I’ve been playing PC games on Acer’s X34 ultra-wide monitor for a few months, and I can safely say that compared to standard monitors, wider monitors offer a distinct advantage.
Ultrawide monitors like Acer’s X34 have a 21:9 aspect ratio, whereas standard monitors have a 16:9 aspect ratio. That 21:9 aspect ratio translates to a wider field-of-view than a standard monitor, which means I can spot enemies that I normally wouldn’t see with a standard monitor.
The benefits of a wider field-of-view was one of Samsung’s main selling points for its latest “super ultrawide” CHG90 monitor, which has an insane 32:9 aspect ratio and is wider than standard 16:9 monitors, and even the 21:9 X34 ultrawide monitor. From Samsung’s demo and my own experience with ultrawide monitors, those benefits ring true.
Check it out:
Here’s what the “Battlefield 1” game looks like while using a standard 16:9 monitor.
And here’s what “Battlefield 1” looks like on Samsung 32:9 CHG90 monitor.
See those green circles surrounding the red highlighted enemies on the edges of the screen? You may have spotted the enemy on the left with a standard monitor, but you may not have spotted the enemy on the very right. Being aware of that enemy on the right, I can plan my next move and react to dangers much more quickly and effectively.
Is it cheating?
Though I’m a huge fan of these ultrawide computer monitors, I’ve certainly felt that they’ve given me an unfair advantage while playing against players with standard monitors.

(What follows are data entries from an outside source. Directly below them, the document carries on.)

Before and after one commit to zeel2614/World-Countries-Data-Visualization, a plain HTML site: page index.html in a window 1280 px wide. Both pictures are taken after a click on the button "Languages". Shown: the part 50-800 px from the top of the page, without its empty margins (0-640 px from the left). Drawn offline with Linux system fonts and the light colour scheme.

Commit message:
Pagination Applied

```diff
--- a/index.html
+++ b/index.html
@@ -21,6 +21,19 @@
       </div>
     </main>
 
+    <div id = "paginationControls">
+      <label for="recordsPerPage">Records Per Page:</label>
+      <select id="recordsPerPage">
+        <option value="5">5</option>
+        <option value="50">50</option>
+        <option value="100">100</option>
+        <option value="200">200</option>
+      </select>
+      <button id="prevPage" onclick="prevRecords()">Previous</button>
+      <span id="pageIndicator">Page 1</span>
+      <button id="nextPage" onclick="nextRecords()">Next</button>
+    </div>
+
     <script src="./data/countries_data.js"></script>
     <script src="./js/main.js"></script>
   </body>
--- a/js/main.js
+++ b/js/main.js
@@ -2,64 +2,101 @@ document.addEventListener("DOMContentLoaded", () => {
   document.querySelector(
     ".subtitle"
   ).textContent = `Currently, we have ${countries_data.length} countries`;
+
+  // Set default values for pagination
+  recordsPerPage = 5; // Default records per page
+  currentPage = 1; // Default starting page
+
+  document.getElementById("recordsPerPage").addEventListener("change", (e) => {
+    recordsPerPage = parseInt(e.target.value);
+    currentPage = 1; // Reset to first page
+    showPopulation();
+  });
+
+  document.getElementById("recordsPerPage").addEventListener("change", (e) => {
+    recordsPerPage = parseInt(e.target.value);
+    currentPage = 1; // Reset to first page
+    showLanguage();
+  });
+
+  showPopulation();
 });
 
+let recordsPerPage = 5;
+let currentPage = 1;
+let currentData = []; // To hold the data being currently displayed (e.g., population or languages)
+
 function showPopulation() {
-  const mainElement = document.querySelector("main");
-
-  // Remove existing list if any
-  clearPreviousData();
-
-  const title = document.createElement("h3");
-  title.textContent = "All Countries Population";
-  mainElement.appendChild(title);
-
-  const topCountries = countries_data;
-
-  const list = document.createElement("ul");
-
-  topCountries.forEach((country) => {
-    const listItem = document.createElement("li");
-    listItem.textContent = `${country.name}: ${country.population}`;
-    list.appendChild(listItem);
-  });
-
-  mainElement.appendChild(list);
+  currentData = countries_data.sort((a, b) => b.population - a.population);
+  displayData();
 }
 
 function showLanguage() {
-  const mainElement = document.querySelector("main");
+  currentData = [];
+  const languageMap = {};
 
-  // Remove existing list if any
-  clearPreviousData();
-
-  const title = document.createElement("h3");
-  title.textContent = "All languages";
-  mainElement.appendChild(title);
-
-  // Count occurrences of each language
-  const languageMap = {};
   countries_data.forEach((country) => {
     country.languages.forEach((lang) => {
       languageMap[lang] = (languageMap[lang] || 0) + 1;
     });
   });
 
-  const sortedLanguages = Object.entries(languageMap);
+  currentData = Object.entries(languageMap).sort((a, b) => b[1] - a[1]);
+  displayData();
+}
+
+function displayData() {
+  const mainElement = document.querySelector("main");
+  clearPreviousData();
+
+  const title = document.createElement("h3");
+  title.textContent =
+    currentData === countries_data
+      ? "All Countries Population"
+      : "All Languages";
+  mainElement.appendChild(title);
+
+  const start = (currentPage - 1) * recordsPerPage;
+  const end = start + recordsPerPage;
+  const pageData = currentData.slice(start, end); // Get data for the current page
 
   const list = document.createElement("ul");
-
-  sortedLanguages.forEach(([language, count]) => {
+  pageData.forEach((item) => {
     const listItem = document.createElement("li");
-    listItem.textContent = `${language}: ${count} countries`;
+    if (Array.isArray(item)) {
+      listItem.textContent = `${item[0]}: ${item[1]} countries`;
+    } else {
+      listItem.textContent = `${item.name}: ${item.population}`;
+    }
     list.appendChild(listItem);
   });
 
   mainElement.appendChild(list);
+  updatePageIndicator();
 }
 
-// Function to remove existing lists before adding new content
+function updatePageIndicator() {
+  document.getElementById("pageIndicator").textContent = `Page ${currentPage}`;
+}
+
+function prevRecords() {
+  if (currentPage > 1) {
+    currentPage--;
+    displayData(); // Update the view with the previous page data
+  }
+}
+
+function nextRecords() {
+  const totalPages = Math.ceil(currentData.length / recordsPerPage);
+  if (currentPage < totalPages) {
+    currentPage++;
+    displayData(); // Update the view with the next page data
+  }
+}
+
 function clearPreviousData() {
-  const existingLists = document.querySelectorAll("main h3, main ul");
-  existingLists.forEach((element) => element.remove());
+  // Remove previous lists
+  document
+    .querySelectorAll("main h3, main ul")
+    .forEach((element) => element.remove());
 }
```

There were a few instances while playing “PlayerUnknown’s Battlegrounds” where I saw an enemy player on the very edge of the X34’s ultrawide screen, and I was able to dispatch those players before they could even see me. There’s no way of knowing whether or not the enemy players had a regular or ultrawide monitor, but assuming they had the more-common standard monitor, the playing field essentially became uneven because of my choice of hardware.